  2. Gleason's request that the band perform in public again would be in vain, since it had croaked in early '74.

    Rowan: "Old & in the Way broke up. Dave wanted to do some other kinds of music... We had worked together too long under too much pressure and too many drugs. I know that David had had enough, and I certainly wasn't evincing great love and care about Old & in the Way. I was probably being very cavalier... [Between the bandmembers there were] smoke screens and levels of ignoring each was awful."

    Grisman: "We made a studio album and I remember listening to it with Jerry at my house, and we decided it wasn't good enough to release, and that was the end of the band. Perhaps there were musical differences between me and Peter Rowan, but we never discussed them. We were young and didn't see the value of keeping it going."

    Rowan: "Jerry was like, 'Hey, if these guys can't keep it together, I'm not going to keep it together.' ...Jerry told me personally at the very end, 'David doesn't want to do it anymore but I do.'"

    Grisman: "Shortly after, I started playing with Richard Greene in this loose acoustic aggregation called the Great American String Band. Jerry played some gigs with us; Old & in the Way got left behind." (Greenfield p.157-8)

    There may be various levels of truth in these accounts (they were interviewed in '95 and felt a lot of guilt about OAITW, but after all it had happened back in '73, not '93, and Garcia was young then too).
    It's been discovered that OAITW recorded an album not at the end of their existence, but at the very beginning (probably explaining why they didn't think it was good enough).

    The disgruntlement between bandmembers, and lack of a usable studio recording, probably explains why it took til late '74 for someone to have the idea of using Owsley's tapes for a live album.
    (It's been suggested that Owsley intentionally taped their last shows for an album release, but I'm not at all certain of this.
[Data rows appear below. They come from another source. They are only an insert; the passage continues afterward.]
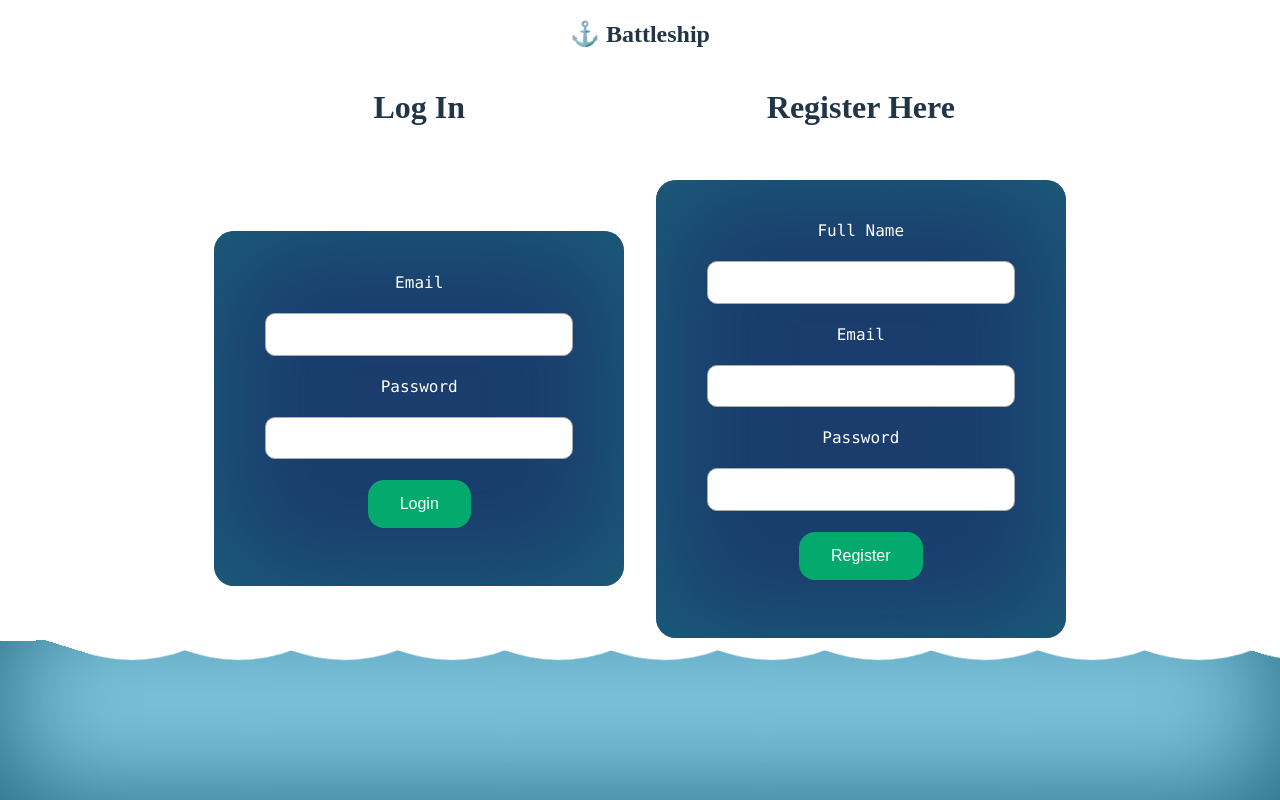
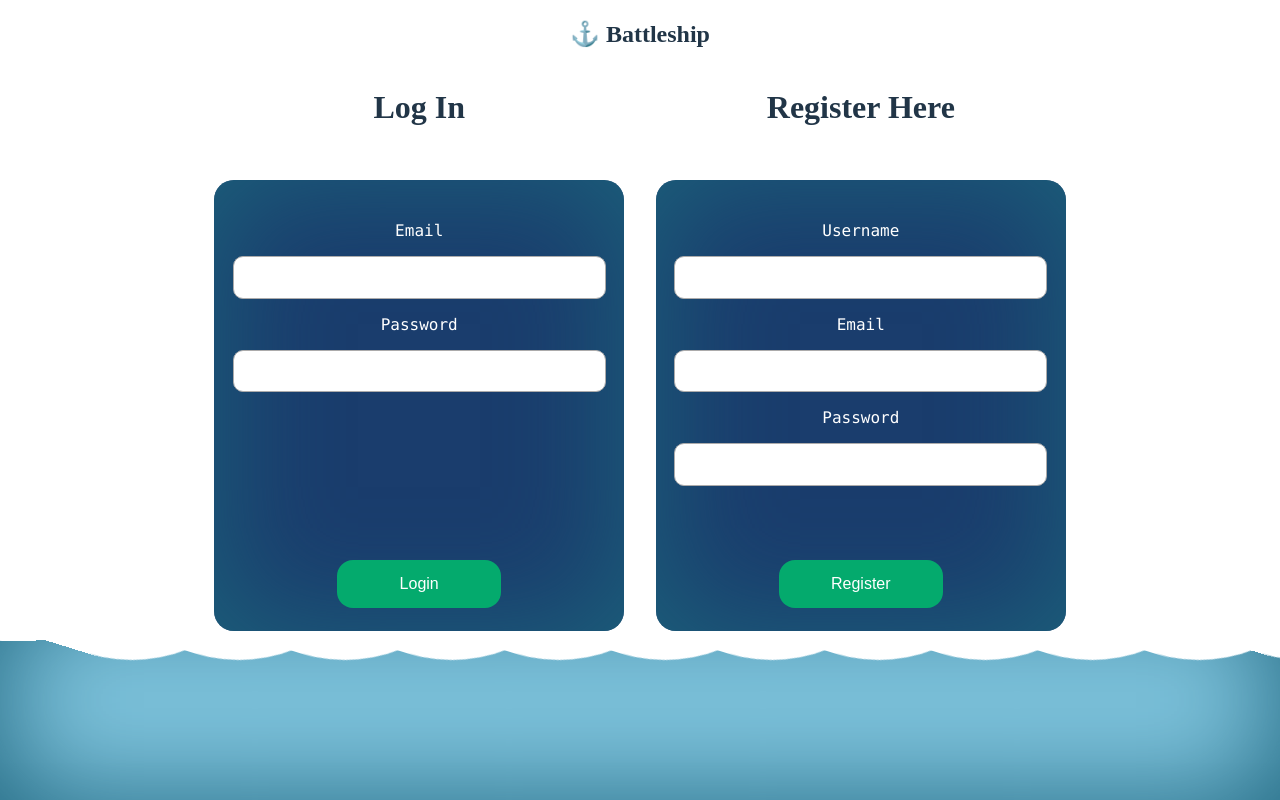
Before and after one commit to 241209-NET/Battleship.FRONTEND, a React (Vite) app in the folder battleship/: page / in a window 1280 px wide. Shown: the top 800 px of the page. Built offline with nearby package versions, Linux system fonts and the light colour scheme.

Commit message:
login css changes

```diff
--- a/battleship/src/components/Register.jsx
+++ b/battleship/src/components/Register.jsx
@@ -53,7 +53,7 @@ export default function Register() {
         <h1>Register Here</h1>
             <form className='register-form' onSubmit={handleSubmit}>
                 <label>
-                    <p>Full Name</p>
+                    <p>Username</p>
                     <input
                         type="text"
                         required
--- a/battleship/src/components/css/Login.css
+++ b/battleship/src/components/css/Login.css
@@ -13,11 +13,13 @@
     flex-direction: column;
     margin: auto;
     width: 30vw;
+    min-height: 400px;
     padding: 2vw 1vw;
     background-color: #1a3d6d;
     box-shadow: inset 0 0 120px #1c637c;
     border-radius: 20px;
     color: white;
+    position: relative;
 }
 
 input {
@@ -25,8 +27,7 @@ input {
     border-radius: 10px;
     padding: 1vw 1vw;
     outline: none;
-    margin: 5px;
-    width: 35vmin;
+    width: 90%;
 }
 
 .login-button, .register-button {
@@ -35,10 +36,16 @@ input {
     border: none;
     color: white;
     padding: 15px 32px;
+    left: 0;
+    right: 0;
+    margin-left: auto;
+    margin-right: auto;
+    width: 40%;
+    position: absolute;
+    bottom: 5%;
     text-align: center;
     text-decoration: none;
     display: inline-block;
-    font-size: 16px;
+    font-size: 2vmin;
     border-radius: 2vmin;
-    margin-top: 2vmin;
 }
```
It's clear that Owsley had been recording them for some time already, just as he'd recorded the Dead for years, but none of that was "intended" for release.)

    McNally summarizes the rest of the story:
    "Round Records paid David Grisman $1,000 to assemble the album, and despite significant sales, he never saw another dime. Garcia was aware of the sloppiness of the business, but hid rather than confront the situation. As a result, though Jerry & David would play a number of gigs in [early 1974] with...the Great American String Band, their relationship lapsed into nothingness after a final jam session at David's house, and they did not speak for the next 15 years." (p.486)

  3. Nonetheless, in a stroke of irony, just as the OAITW album was being released, at the end of February 1975 Garcia appeared in a tiny Santa Cruz club playing banjo with the Good Old Boys -
    Garcia had just produced their album Pistol Packin' Mama at a couple sessions in January, and apparently played with them at other (lost) live shows as well, at places like Paul's Saloon in SF.

    For whatever reason, Round Records didn't put out their album until 1976, when it fell victim to the United Artists distribution deal.
    Frank Wakefield recalled, "The record wasn't out long when some legal complications over money developed. As good as Pistol was selling, United Artists took the record off the market." Ned Lagin said the same thing happened to Seastones, where UA just pulled it off the shelves.

    Old & in the Way seems to have suffered no such complications, as it became a bestseller (and probably propped up Round Records' brief existence as much as anything).

  4. I once owned a vinyl copy of "Old and In the Way" and have listened to it many times.It was recommended to me by a musician friend of mine, and I found it to have a high quality sound for a live recording.It also helped build up a keen sense for stringed acoustic instrument sound mix and added appreciation for this genre of music.